ii) Perhaps such an all-powerful God does not exist
i) If it were against God’s nature to decieve us, he would never permit us
to be decieved.
ii) If there is no God, we must assume our creator is even less perfect &
3. Evil Genius Supposition: it is possible that there is an evil genius that is trying
to decieve me at every moment.
(1) Evil Genius Argument
P1: Assume that there is an evil genius who can decieve us.
P2: I am therefore justified in doubting everything I take to be
P3: I can no longer rely on my senses/judgements.
Steps in Descartes method of Hyperbolic Doubt.
“I will withhold assent to anything I can doubt”
MEDITATION II: Mind is More Easily Known Than the Body
1. Is there anything I cannot doubt?
a) Yes The existence of the mind.
i) Argument for my Own Existence
P1: Assume there is a deceiver
P2: If so, there is a decieved
P3: If I am being decieved, “I” must exist
P4: “I am, therefore I exist”
2. What am “I”?
i) Am I a man (i.e. a rational animal)?
ANSWER: cannot be certain about meaning of ‘rational’ &
ii) Am I a bodied soul?
ANSWER: cannot be certain since an evil demon could be
decieving me about my body.
Descartes’s Answer: I am a thinking being.
(1) That the mind is more known than the body:
P1: It is possible that all knowledge of external objects is false due
to the actions of an evil genius.
P2: This includes my body. P3: But it is not possible that I could be decieved about my
existence as a thinking being.
P4: Therefore, I am a thing that thinks.
What attributes are associated with thinking?
MEDITATION III: Of God, that He Exists
- Descartes: I am certain that I exist as a thinking being
But, can I be certain that I am not the only being that exists?
1. Can I be certain that there is an outside world?
P1: I am certain that I am a thinking being
P2: Thinking beings have ideas
P3: Every idea must have a cause
P4: The cause must be as real as the idea
P5: If I have an idea of which I cannot be the cause, then something
outside of me much exist
One of the ideas I have is of “God”
2. Can such an idea have been fabricated in me (i.e. could God be a creation of
my mind or imagination)?
a) No The Principal Argument for God’s Existence
“The Argument from an Idea of God”
P1: I have an idea of a perfect and infinite God
P2: I am a finite and imperfect substance

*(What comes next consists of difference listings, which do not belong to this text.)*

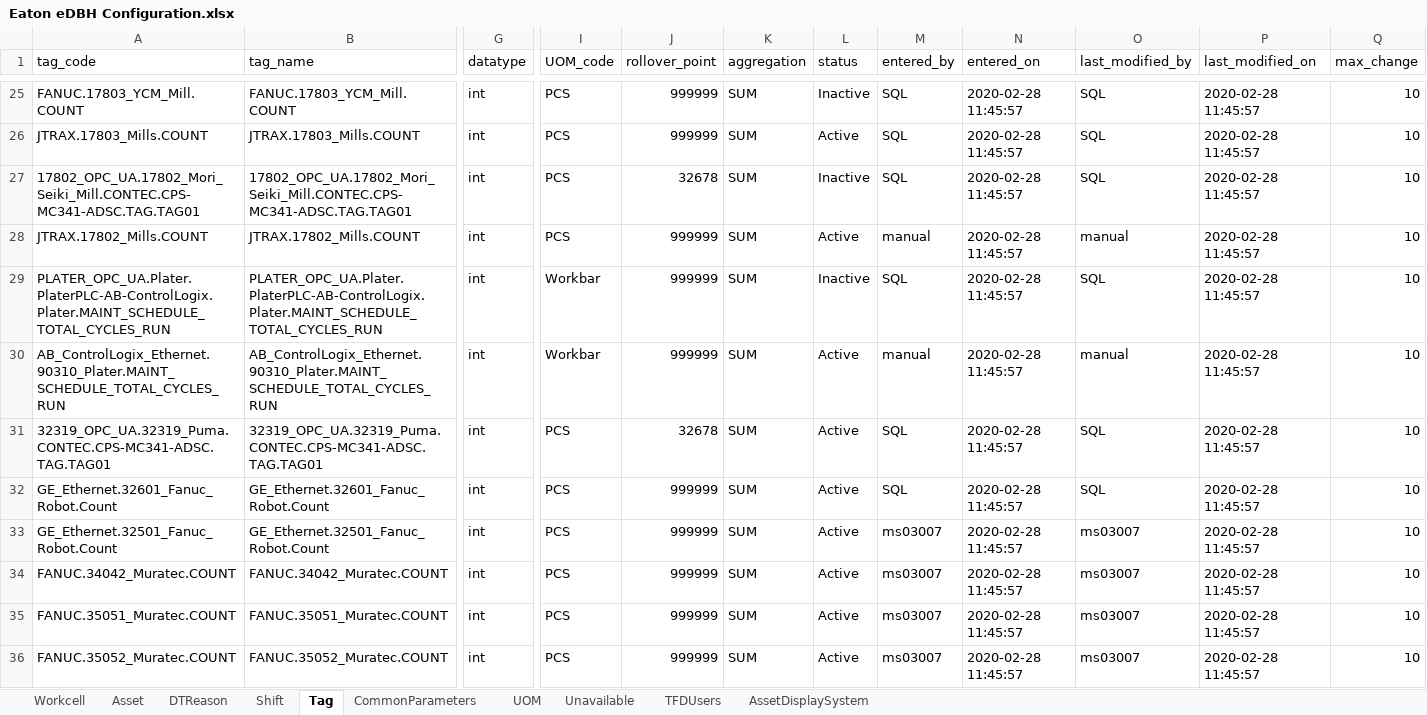
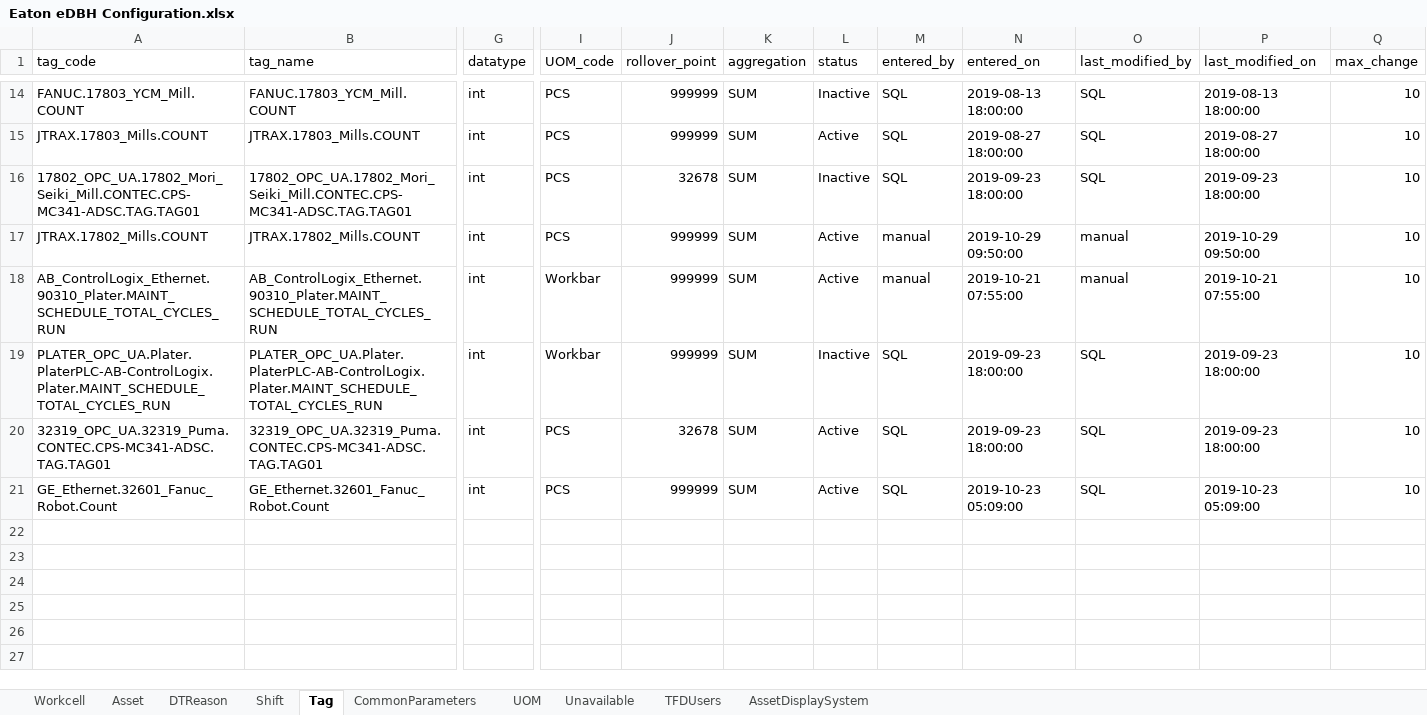
Before and after one commit to andygarciasoto/edbh, an Excel workbook: api/uploads/Eaton eDBH Configuration.xlsx, sheet Tag, drawn as a sheet; only a part is shown, gaps mark what is left out; values as stored, in another font and other column widths than the file's, no borders; removed rows and columns are numbered as before the commit, all else as after; rows hold the shown columns only; the diff covers the shown part only; the diff names each change by its address in the sheet, - before the commit and + after, or states it on an @@ line.

```diff
--- a/api/uploads/Eaton eDBH Configuration.xlsx (sheet Tag)
+++ b/api/uploads/Eaton eDBH Configuration.xlsx (sheet Tag)
-N14 (entered_on): 2020-02-28 11:45:57
+N14 (entered_on): 2019-08-13 18:00:00
-P14 (last_modified_on): 2020-02-28 11:45:57
+P14 (last_modified_on): 2019-08-13 18:00:00
-N15 (entered_on): 2020-02-28 11:45:57
+N15 (entered_on): 2019-08-27 18:00:00
-P15 (last_modified_on): 2020-02-28 11:45:57
+P15 (last_modified_on): 2019-08-27 18:00:00
-N16 (entered_on): 2020-02-28 11:45:57
+N16 (entered_on): 2019-09-23 18:00:00
-P16 (last_modified_on): 2020-02-28 11:45:57
+P16 (last_modified_on): 2019-09-23 18:00:00
-N17 (entered_on): 2020-02-28 11:45:57
+N17 (entered_on): 2019-10-29 09:50:00
-P17 (last_modified_on): 2020-02-28 11:45:57
+P17 (last_modified_on): 2019-10-29 09:50:00
-row 29: PLATER_OPC_UA.Plater.PlaterPLC-AB-ControlLogix.Plater.MAINT_SCHEDULE_TOTAL_CYCLES_RUN | PLATER_OPC_UA.Plater.PlaterPLC-AB-ControlLogix.Plater.MAINT_SCHEDULE_TOTAL_CYCLES_RUN | int | Workbar | 999999 | SUM | Inactive | SQL | 2020-02-28 11:45:57 | SQL | 2020-02-28 11:45:57 | 10
-N18 (entered_on): 2020-02-28 11:45:57
+N18 (entered_on): 2019-10-21 07:55:00
-P18 (last_modified_on): 2020-02-28 11:45:57
+P18 (last_modified_on): 2019-10-21 07:55:00
+row 19: PLATER_OPC_UA.Plater.PlaterPLC-AB-ControlLogix.Plater.MAINT_SCHEDULE_TOTAL_CYCLES_RUN | PLATER_OPC_UA.Plater.PlaterPLC-AB-ControlLogix.Plater.MAINT_SCHEDULE_TOTAL_CYCLES_RUN | int | Workbar | 999999 | SUM | Inactive | SQL | 2019-09-23 18:00:00 | SQL | 2019-09-23 18:00:00 | 10
-N20 (entered_on): 2020-02-28 11:45:57
+N20 (entered_on): 2019-09-23 18:00:00
-P20 (last_modified_on): 2020-02-28 11:45:57
+P20 (last_modified_on): 2019-09-23 18:00:00
-N21 (entered_on): 2020-02-28 11:45:57
+N21 (entered_on): 2019-10-23 05:09:00
-P21 (last_modified_on): 2020-02-28 11:45:57
+P21 (last_modified_on): 2019-10-23 05:09:00
-row 33: GE_Ethernet.32501_Fanuc_Robot.Count | GE_Ethernet.32501_Fanuc_Robot.Count | int | PCS | 999999 | SUM | Active | ms03007 | 2020-02-28 11:45:57 | ms03007 | 2020-02-28 11:45:57 | 10
-row 34: FANUC.34042_Muratec.COUNT | FANUC.34042_Muratec.COUNT | int | PCS | 999999 | SUM | Active | ms03007 | 2020-02-28 11:45:57 | ms03007 | 2020-02-28 11:45:57 | 10
-row 35: FANUC.35051_Muratec.COUNT | FANUC.35051_Muratec.COUNT | int | PCS | 999999 | SUM | Active | ms03007 | 2020-02-28 11:45:57 | ms03007 | 2020-02-28 11:45:57 | 10
-row 36: FANUC.35052_Muratec.COUNT | FANUC.35052_Muratec.COUNT | int | PCS | 999999 | SUM | Active | ms03007 | 2020-02-28 11:45:57 | ms03007 | 2020-02-28 11:45:57 | 10
```
Also changed, not shown: 11 removed rows and 24 edited cells elsewhere in this sheet, sheet DTReason, sheet Unavailable, sheet TFDUsers, sheet AssetDisplaySystem, sheet Asset, sheet Shift, 3 more sheets, 6 other files.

P3: Therefore, the idea of an infinite and perfect substance could
not have originated in me
P4: My idea of God could therefore only have been caused by God
P5: Therefore, God exists
3. What implications does this have for Descartes’s argument?
a) It proves:
- The existence of something other than Descartes’s mind
- It suggests Descartes can now rely on his senses
i) The Argument for God as a Reliable Guarantor of Sense Evidence
P1: If God is perfect, he has no defects
P2: Deception is a (moral) defect
P3: Therefore, God is no deciever
4. How does Descartes’s ability to rely on his senses hep him resolve his
ANSWER: He can now trust that the sensible, material world exists Rorty
Descartes view of the relationship between mind & body:
Mind Immaterial (i.e. no extension in space)
Body Material (i.e. has extension in space)
The Scientific Method (stated simply):
1. Observe some aspect of the universe
2. Formulate a hypothesis (i.e. a tentative description that is consistent with what
you have observed).
3. Use the hypothesis to make predictions
4. Test those predictions by experiments
5. Repeat steps 3 & 4 until there are no discrepancies between your theory &
Correspondence theory of truth: truth lies in correspondence to some fact (the theory
assumes that when we know the truth, our minds are like mirrors of the facts that we
RORTY: rejects scientific realism
No such thing as objective truth
- A common distinction made in our culture is that there exists:
1. Facts: knowledge of which is achieved through science
2. Values: opinions or subjective attitudes about what counts as good & which are
articulated in the practice of art